[Entries taken from a collection]
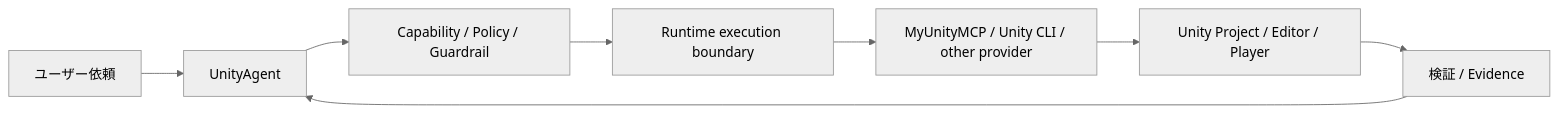
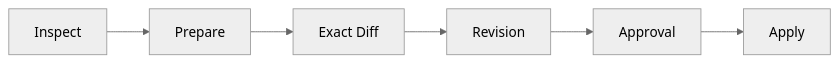
One commit to DarumaPPAP/UnityAgent changed the third of 4 diagrams in README.md. Above: the diagram before and after it, drawn with Mermaid (neutral theme). The commit also changed other lines of this file and 32 other files, not shown here.

````diff
--- a/README.md
+++ b/README.md
@@ -406,10 +207,8 @@
 ```mermaid
 flowchart LR
-    U[ユーザー依頼] --> A[UnityAgent]
-    A --> C[Capability / Policy / Guardrail]
-    C --> R[Runtime execution boundary]
-    R --> M[MyUnityMCP / Unity CLI / other provider]
-    M --> P[Unity Project / Editor / Player]
-    P --> V[検証 / Evidence]
-    V --> A
+    I[Inspect] --> P[Prepare]
+    P --> D[Exact Diff]
+    D --> R[Revision]
+    R --> A[Approval]
+    A --> AP[Apply]
 ```
````
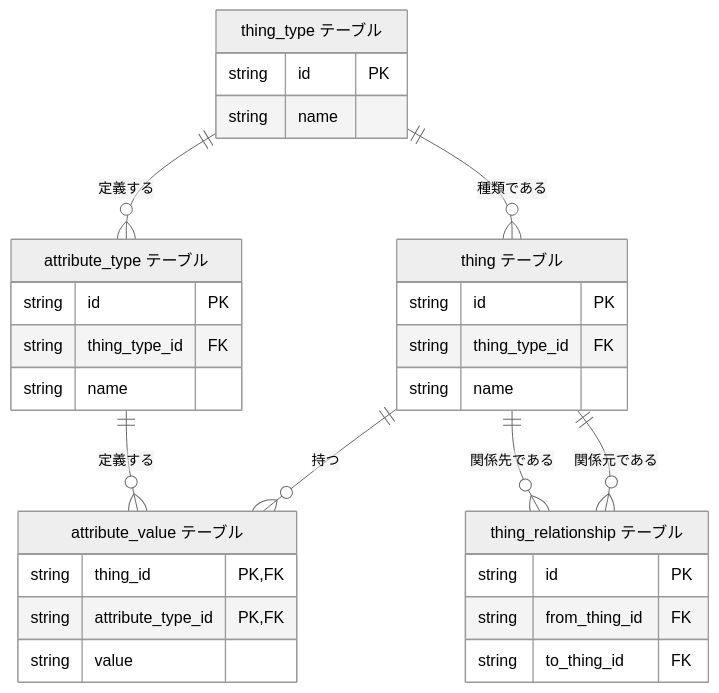
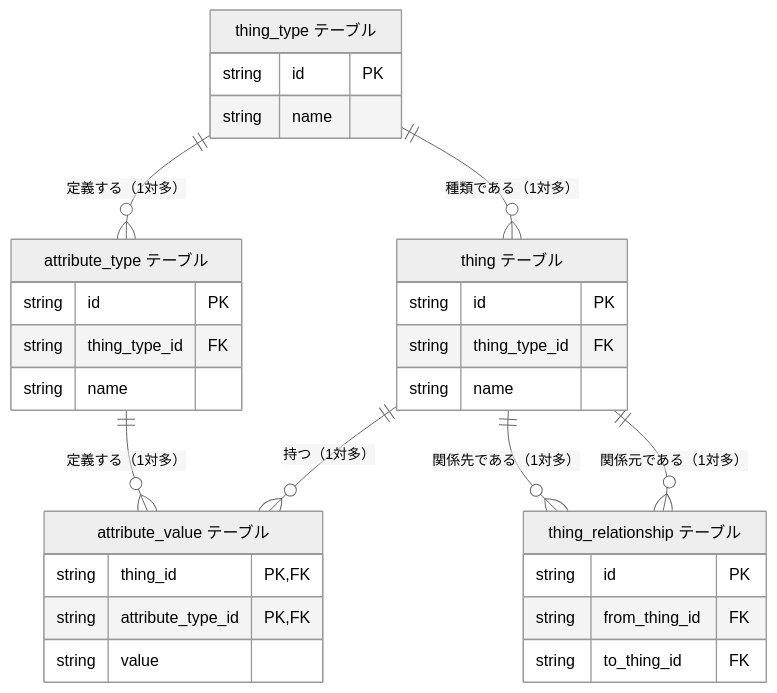
Diagram 12 of 30 in docs/software/software_middleware_database_rdb_er.md (hiroki-it/tech-notebook), drawn with Mermaid (neutral theme) before and after one commit. The commit also changed other lines of this file and 4 other files, not shown here.

````diff
--- a/docs/software/software_middleware_database_rdb_er.md
+++ b/docs/software/software_middleware_database_rdb_er.md
@@ -352,38 +352,38 @@
 ```mermaid
 erDiagram
   thing_type["thing_type テーブル"] {
     string id PK
     string name
   }
 
   thing["thing テーブル"] {
     string id PK
     string thing_type_id FK
     string name
   }
 
   attribute_type["attribute_type テーブル"] {
     string id PK
     string thing_type_id FK
     string name
   }
 
   attribute_value["attribute_value テーブル"] {
     string thing_id PK,FK
     string attribute_type_id PK,FK
     string value
   }
 
   thing_relationship["thing_relationship テーブル"] {
     string id PK
     string from_thing_id FK
     string to_thing_id FK
   }
 
-  thing_type ||--o{ thing : "種類である"
-  thing_type ||--o{ attribute_type : "定義する"
-  thing ||--o{ attribute_value : "持つ"
-  attribute_type ||--o{ attribute_value : "定義する"
-  thing ||--o{ thing_relationship : "関係元である"
-  thing ||--o{ thing_relationship : "関係先である"
+  thing_type ||--o{ thing : "種類である（1対多）"
+  thing_type ||--o{ attribute_type : "定義する（1対多）"
+  thing ||--o{ attribute_value : "持つ（1対多）"
+  attribute_type ||--o{ attribute_value : "定義する（1対多）"
+  thing ||--o{ thing_relationship : "関係元である（1対多）"
+  thing ||--o{ thing_relationship : "関係先である（1対多）"
 ```
````
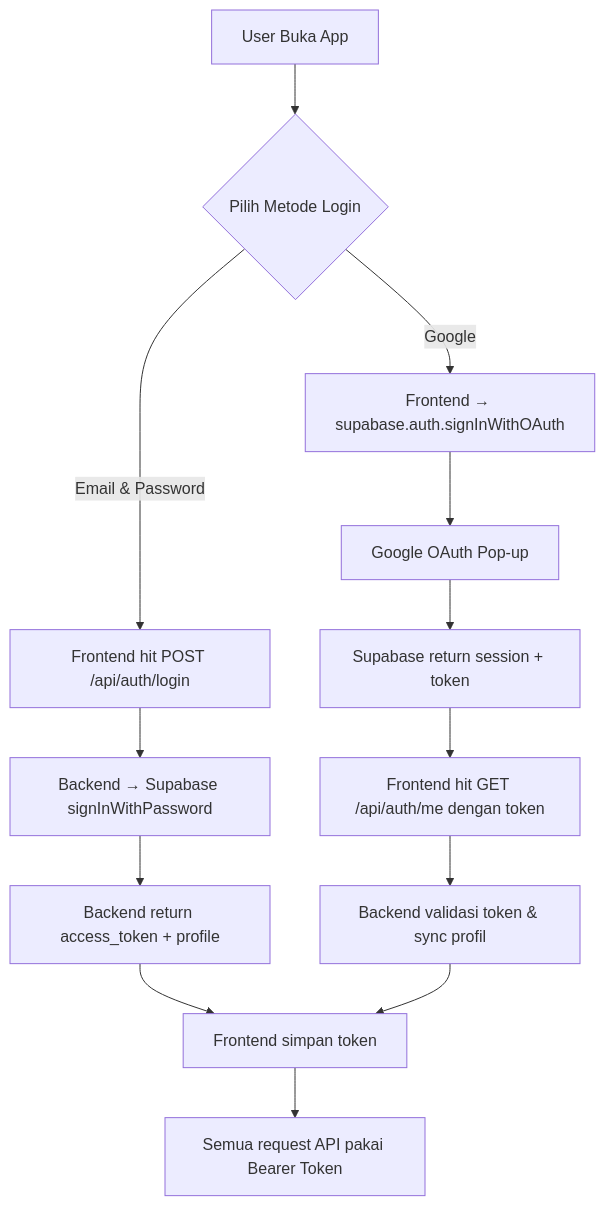
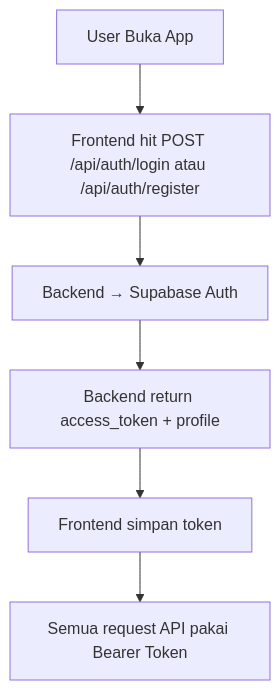
Before and after one commit to saifulohyr/FinPredict: the diagram in frontend/auth_guide.md, drawn with Mermaid. The commit also changed other lines of this file and 6 other files, not shown here.

````diff
--- a/frontend/auth_guide.md
+++ b/frontend/auth_guide.md
@@ -199,18 +134,8 @@
 ```mermaid
 flowchart TD
-    A[User Buka App] --> B{Pilih Metode Login}
-
-    B -->|Email & Password| C["Frontend hit POST /api/auth/login"]
-    C --> D["Backend → Supabase signInWithPassword"]
+    A[User Buka App] --> C["Frontend hit POST /api/auth/login atau /api/auth/register"]
+    C --> D["Backend → Supabase Auth"]
     D --> E["Backend return access_token + profile"]
     E --> F["Frontend simpan token"]
-
-    B -->|Google| G["Frontend → supabase.auth.signInWithOAuth"]
-    G --> H["Google OAuth Pop-up"]
-    H --> I["Supabase return session + token"]
-    I --> J["Frontend hit GET /api/auth/me dengan token"]
-    J --> K["Backend validasi token & sync profil"]
-    K --> F
-
     F --> L["Semua request API pakai Bearer Token"]
 ```
````
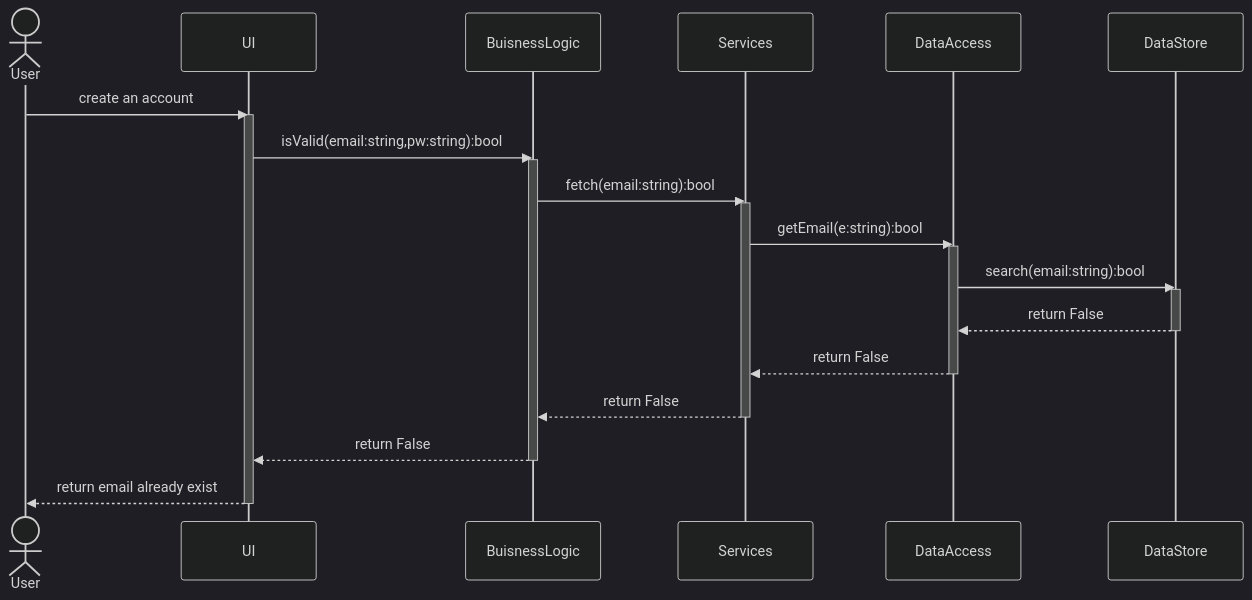
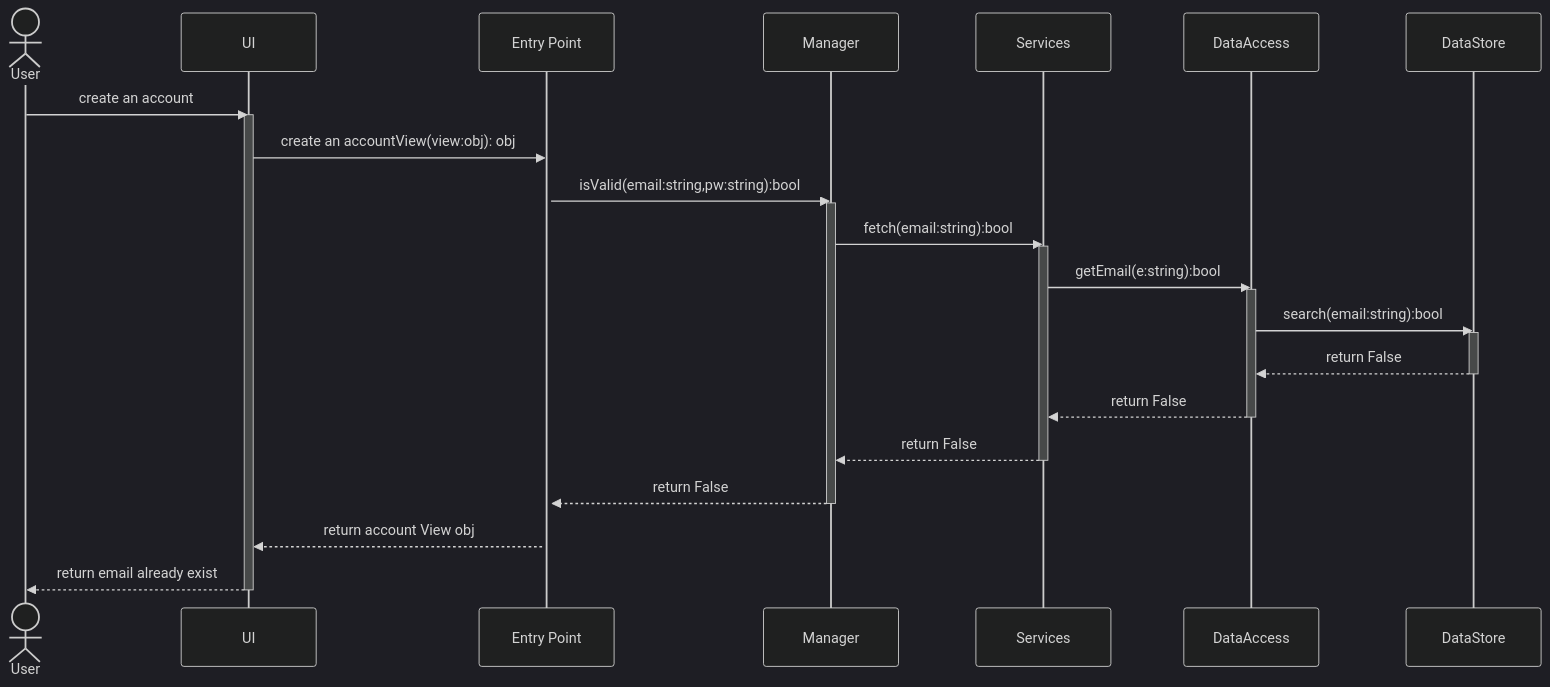
One commit to JosephArmas/cecs-491A-Team-Big-Data changed the diagram in milestone 2/low level design/registration/failures/v2/account/account_email_exist.md. Above: the diagram before and after it, drawn with Mermaid (dark theme). The commit also changed 6 other files, not shown here.

Commit message:
added entry point to all diagrams

````diff
--- a/milestone 2/low level design/registration/failures/v2/account/account_email_exist.md
+++ b/milestone 2/low level design/registration/failures/v2/account/account_email_exist.md
@@ -2,24 +2,27 @@
 ```mermaid
 sequenceDiagram
     actor User
     User ->> UI: create an account
     activate UI
-    UI ->> BuisnessLogic: isValid(email:string,pw:string):bool
-    activate BuisnessLogic
-    BuisnessLogic ->> Services: fetch(email:string):bool
+    UI ->> Entry Point: create an accountView(view:obj): obj
+    activate Entry Point
+    Entry Point ->> Manager: isValid(email:string,pw:string):bool
+    activate Manager
+    Manager ->> Services: fetch(email:string):bool
     activate Services
     Services ->> DataAccess: getEmail(e:string):bool 
     activate DataAccess
     DataAccess ->> DataStore: search(email:string):bool
     activate DataStore
     DataStore -->> DataAccess: return False
     deactivate DataStore
     DataAccess -->> Services: return False
     deactivate DataAccess
-    Services -->> BuisnessLogic: return False
+    Services -->> Manager: return False
     deactivate Services
-    BuisnessLogic -->> UI: return False
-    deactivate BuisnessLogic
+    Manager -->> Entry Point: return False
+    deactivate Manager
+    Entry Point -->> UI: return account View obj
     UI -->> User: return email already exist 
     deactivate UI
 ```
````
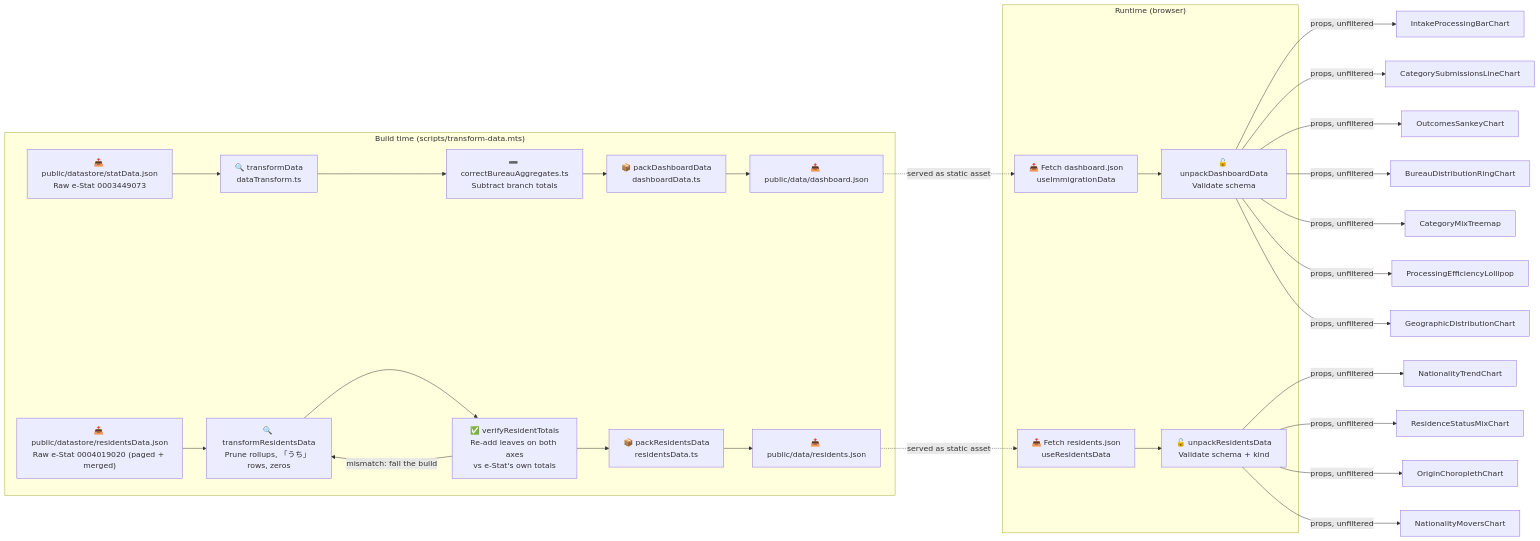
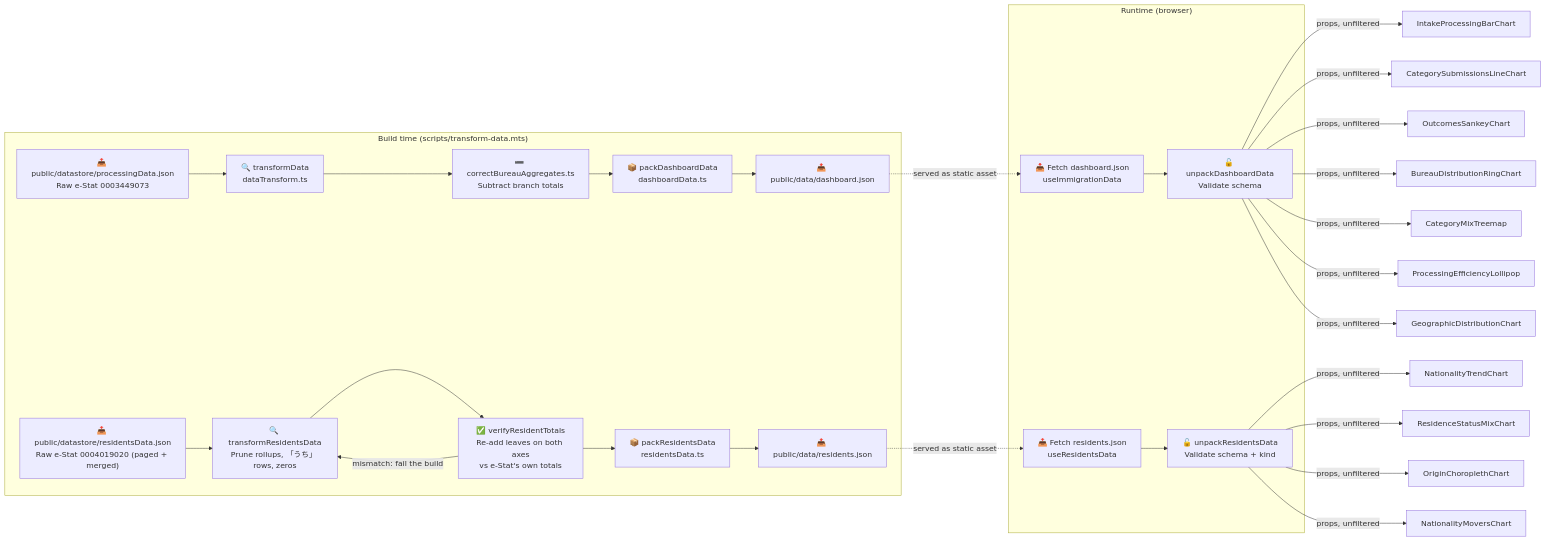
Before and after one commit to RetroHazard/JP_Immigration_Dashboard: the eighth of 16 diagrams in ARCHITECTURE.md, drawn with Mermaid. The commit also changed other lines of this file and 6 other files, not shown here.

````diff
--- a/ARCHITECTURE.md
+++ b/ARCHITECTURE.md
@@ -369,53 +369,53 @@
 ```mermaid
 graph LR
     subgraph "Build time (scripts/transform-data.mts)"
-        RAW["📥 public/datastore/statData.json<br/>Raw e-Stat 0003449073"]
+        RAW["📥 public/datastore/processingData.json<br/>Raw e-Stat 0003449073"]
         FLATTEN["🔍 transformData<br/>dataTransform.ts"]
         CORRECT["➖ correctBureauAggregates.ts<br/>Subtract branch totals"]
         PACK["📦 packDashboardData<br/>dashboardData.ts"]
         OUT["📤 public/data/dashboard.json"]
 
         RAW --> FLATTEN
         FLATTEN --> CORRECT
         CORRECT --> PACK
         PACK --> OUT
 
         RRAW["📥 public/datastore/residentsData.json<br/>Raw e-Stat 0004019020 (paged + merged)"]
         RFLAT["🔍 transformResidentsData<br/>Prune rollups, 「うち」 rows, zeros"]
         RVERIFY["✅ verifyResidentTotals<br/>Re-add leaves on both axes<br/>vs e-Stat's own totals"]
         RPACK["📦 packResidentsData<br/>residentsData.ts"]
         ROUT["📤 public/data/residents.json"]
 
         RRAW --> RFLAT
         RFLAT --> RVERIFY
         RVERIFY -->|mismatch: fail the build| RFLAT
         RVERIFY --> RPACK
         RPACK --> ROUT
     end
 
     subgraph "Runtime (browser)"
         FETCH["📥 Fetch dashboard.json<br/>useImmigrationData"]
         UNPACK["🔓 unpackDashboardData<br/>Validate schema"]
         RFETCH["📥 Fetch residents.json<br/>useResidentsData"]
         RUNPACK["🔓 unpackResidentsData<br/>Validate schema + kind"]
 
         FETCH --> UNPACK
         RFETCH --> RUNPACK
     end
 
     OUT -.->|served as static asset| FETCH
     ROUT -.->|served as static asset| RFETCH
 
     UNPACK -->|props, unfiltered| INTAKE["IntakeProcessingBarChart"]
     UNPACK -->|props, unfiltered| TYPES["CategorySubmissionsLineChart"]
     UNPACK -->|props, unfiltered| OUTCOMES["OutcomesSankeyChart"]
     UNPACK -->|props, unfiltered| SHARE["BureauDistributionRingChart"]
     UNPACK -->|props, unfiltered| MIX["CategoryMixTreemap"]
     UNPACK -->|props, unfiltered| EFFICIENCY["ProcessingEfficiencyLollipop"]
     UNPACK -->|props, unfiltered| MAP["GeographicDistributionChart"]
 
     RUNPACK -->|props, unfiltered| ORIGINS["NationalityTrendChart"]
     RUNPACK -->|props, unfiltered| STATUSES["ResidenceStatusMixChart"]
     RUNPACK -->|props, unfiltered| WORLD["OriginChoroplethChart"]
     RUNPACK -->|props, unfiltered| MOVERS["NationalityMoversChart"]
 ```
````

EXERCISE DIRECTIONS:
Exactly one number is the answer: how many lines of the entries contain the string "Backend".

ANSWER SPACE:
4